Artist Jim Thorell, who recently had a solo show of his brightly hued abstractions of floral landscapes titled “7 Paintings” at the S2 gallery in Sotheby’s New York headquarters, awoke Friday morning to find a spray-painted swastika on the front door of his Stockholm, Sweden studio.
Then he did what painters do.
“I reacted immediately and grabbed a can of brown paint before I could even reflect” said the 31-year-old painter, who felt the need to quickly cover up the racist symbol.
It wasn’t the first time Mr. Thorell had witnessed Nazi behavior in his neighborhood, nor was it the worst. In 2013, he found himself a target during a peaceful antiracism rally in a Stockholm suburb when twenty men dressed in black suddenly attacked him with sticks and knives, he told the Observer via Facebook. The experience was especially harrowing since he was with his newborn daughter and elderly father.

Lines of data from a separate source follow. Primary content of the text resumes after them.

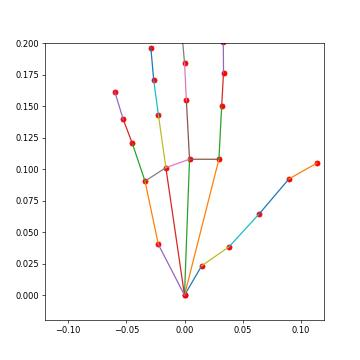
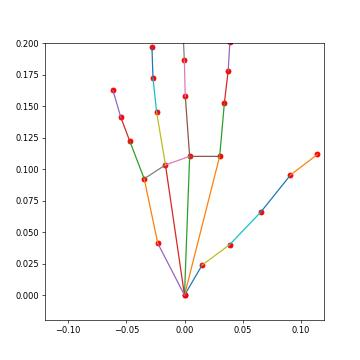
Reduced the amount of filters due to jerkiness

diff --git a/src/beavr/components/operators/xarm7_right.py b/src/beavr/components/operators/xarm7_right.py
@@ -412,6 +412,16 @@ class XArm7RightOperator(Operator):
             # Reposition initial values for the robot and hand, then get moving hand frame
             moving_hand_frame = self._reset_teleop()
             self.is_first_frame = False
+            
+            # Initialize CompStateFilter with the first frame
+            if self.use_filter and moving_hand_frame is not None:
+                cart = self._homo2cart(self.robot_moving_H)
+                self.comp_filter = CompStateFilter(
+                    init_state=cart,
+                    pos_ratio=0.7,  # Slightly stronger position filtering
+                    ori_ratio=0.85,  # Strong orientation filtering
+                    adaptive=True
+                )
         else:
             moving_hand_frame = self._get_hand_frame()
         
@@ -458,31 +468,14 @@ class XArm7RightOperator(Operator):
         H_RT_RH[:3, :3] = self.project_to_rotation_matrix(H_RT_RH[:3, :3])
         self.robot_moving_H = copy(H_RT_RH)
 
-        # Get cart pose and apply filters
+        # Get cart pose and apply filter
         cart = self._homo2cart(H_RT_RH)
-
-        # Position filtering (simple exponential filter)
-        if hasattr(self, 'filtered_position'):
-            self.filtered_position = self.filtered_position * 0.6 + cart[:3] * 0.4
-        else:
-            self.filtered_position = cart[:3]
         
-        # Orientation filtering (with velocity-based quaternion filter)
-        if self.quat_filter is None:
-            self.quat_filter = QuaternionFilter(cart[3:7], smoothing=0.85)
-            # Initialize with the first quaternion
-            filtered_quat = cart[3:7]
-        else:
-            # Update with new quaternion
-            filtered_quat = self.quat_filter.update(cart[3:7])
+        # Apply CompStateFilter (handles both position and orientation)
+        if self.use_filter and self.comp_filter is not None:
+            cart = self.comp_filter(cart)
         
-        # Store the filtered quaternion for debugging/logging
-        self.filtered_quaternion = filtered_quat.copy()
-
-        # Combine filtered position and orientation
-        cart = np.concatenate([self.filtered_position, filtered_quat])
-
-        # Convert to euler angles and publish
+        # Get euler angles
         position = cart[0:3]
         orientation = cart[3:7]
         roll, pitch, yaw = self.quat_to_euler_rad(orientation[0], orientation[1], orientation[2], orientation[3])
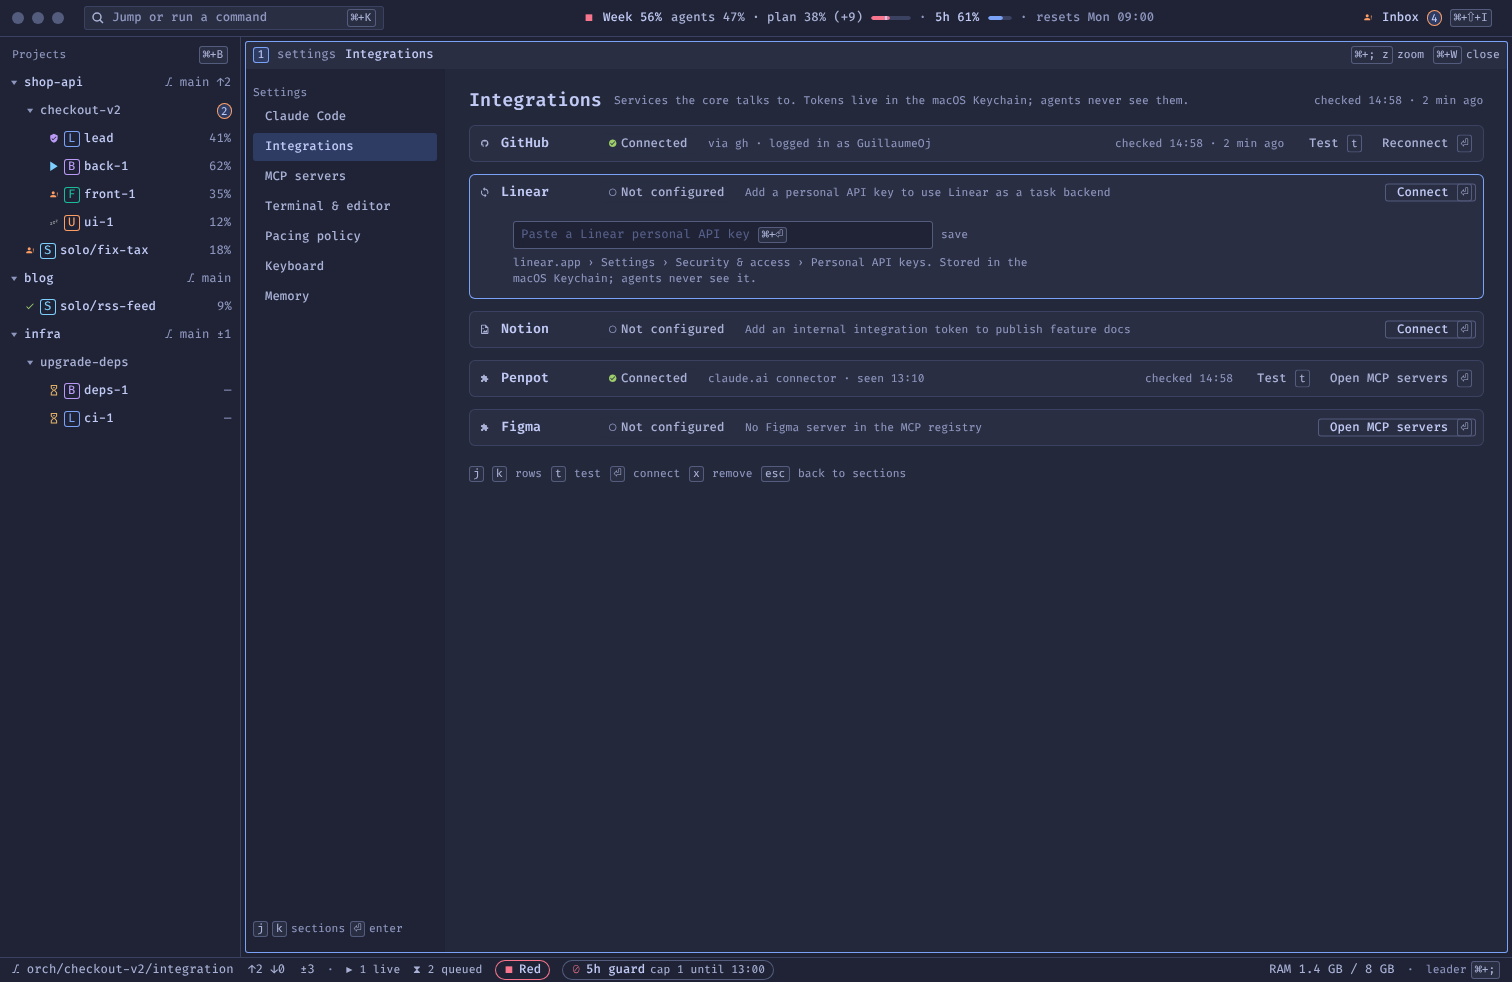
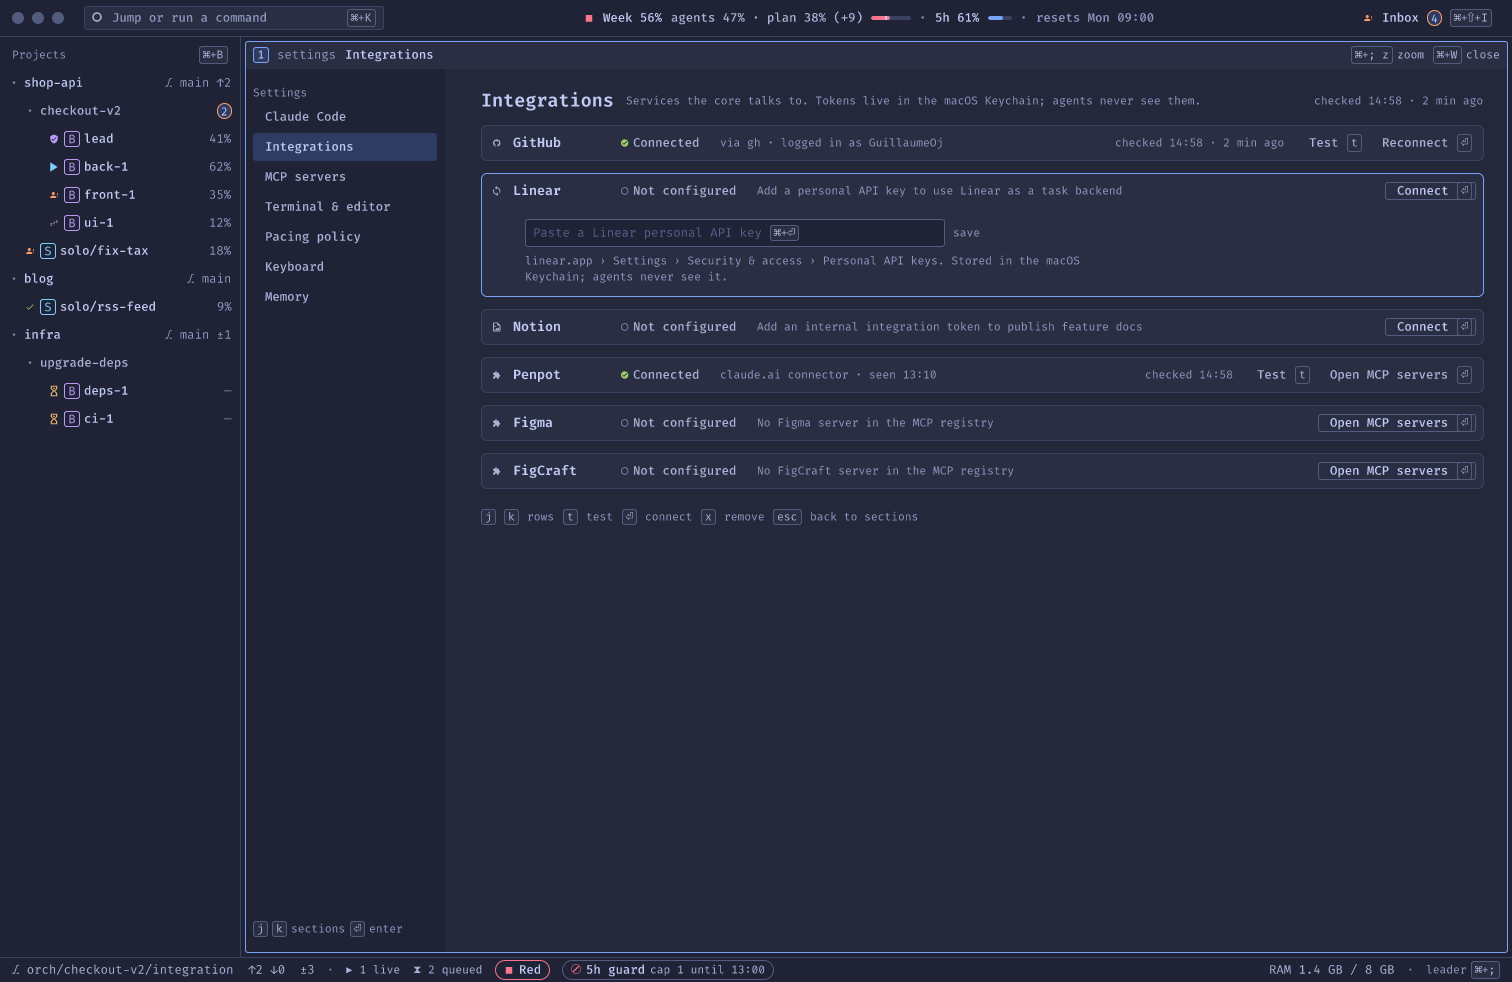
design(add-figcraft-integration): FigCraft on 04.7 Settings + exports
- Integrations: FigCraft row last (Not configured, glyph U+F0431 as Penpot/Figma); loading note lists FigCraft
- New board "Settings · FigCraft · states": Not configured / Connected / Error rows, MCP table row, Design tool select with FigCraft
- New frame "Settings · MCP servers · FigCraft draft · 1512": stdio draft (id figcraft, name FigCraft, command placeholder figcraft-cli, args mcp, hint)
- Exports under design/, refreshed 04-settings-integrations.png, README status row

diff --git a/docs/design/README.md b/docs/design/README.md
@@ -17,6 +17,7 @@ The UI source of truth is the FigCraft file [`Orchestrator.figcraft`](Orchestrat
 | 04.5 Inbox | P1 Inbox, PR update gate states (history: the Inbox pane is removed in P4.3, its cards are on 04.3) | P1 Ready for dev |
 | 04.6 Planner & reports | P1 Week planner. **P3**: Weekly report, model windows and off-hours (+ states) | P1 Ready for dev · **P3 In review** |
 | 04.7 Settings | **P3**: Settings Integrations and MCP servers (+ states), Project settings Linear (+ states). **Allocation**: Project settings Allocation 1512 (+ Light copy, states 1–9) and the Week planner plan editor with not in plan rows (state 10) | **P3 In review** |
+| 04.7 Settings · FigCraft (add-figcraft-integration) | Integrations: FigCraft row last, Not configured (glyph U+F0431, as Penpot/Figma); board "Settings · FigCraft · states" (x = 4836): row Not configured / Connected / Error, MCP table row, Design tool select with FigCraft; "Settings · MCP servers · FigCraft draft · 1512" (x = 6036): new stdio draft (id figcraft, command placeholder figcraft-cli, args mcp, hint). Exports: `.orchestrator/features/add-figcraft-integration/design/` | **In review** |
 | 05 Keyboard & copy | Global, leader and pane-local shortcut maps (**P2**: Team canvas, Board, Feature rows); P0 conflicts; banner, notification and toast copy; copy rules. **P4.2**: Mission control keys, leader `o`, conflicts. **P4.3**: "P4.3 · Chat keys" (⌘⇧I, ⌘L, chat map, conflicts, palette); the Inbox row of the pane-local map removed; "Inbox" strings reworded | P1 Ready for dev · **P2 Ready for dev** · **P4.2 In review** · **P4.3 In review** |
 | 06.1 J12 storyboard | **P4.2 Part B**: J12 in 5 annotated frames (morning line, the day settled, ask why, third time a rule, watch don't open), callouts, keys, "Interventions this day: 0" | **P4.2 Part B In review** |
 | 06 Flows | Storyboards (annotated frames, no clickable prototype): J2 solo session (5 frames), J5 Inbox triage (6), J8 pacing the week (4). **P2**: J3 team on a feature, 5 notes over the 04 frames (y = 4500). **P4.3**: J5 replayed in the chat, 6 frames "P4.3 · J5 · …" (y = 7200); the P1 J5 Inbox frames stay as history | P1 Ready for dev · **P2 Ready for dev** · **P4.3 In review** |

“Sweden has a constant presence of violent nazi groups,” said the artist. “Throughout my life, they have always been around. Sometimes they kill. Most times, it’s this kind of small thing; a swastika sprayed on the door of a building. We downplay it like it’s a ‘gang’ thing, but it’s become normalized within the far right and nationalistic fascist movements in Europe that thrive on fear and conflict. It’s telling that the party representing this group is the third largest political party in our government, according to recent polls.”
The MFA grad of Valand Academy at Gothenburg University in Sweden—who is not Jewish—said that his studio building also houses a leftist publishing house called Ordfront and a private school, so he may not have been the intended target.
Aside from S2 gallery, Mr. Thorell has shown his work at the Galleri Karl Kostyál in Stockholm and Galleri Loyal in Målmo, among other European galleries and art fairs.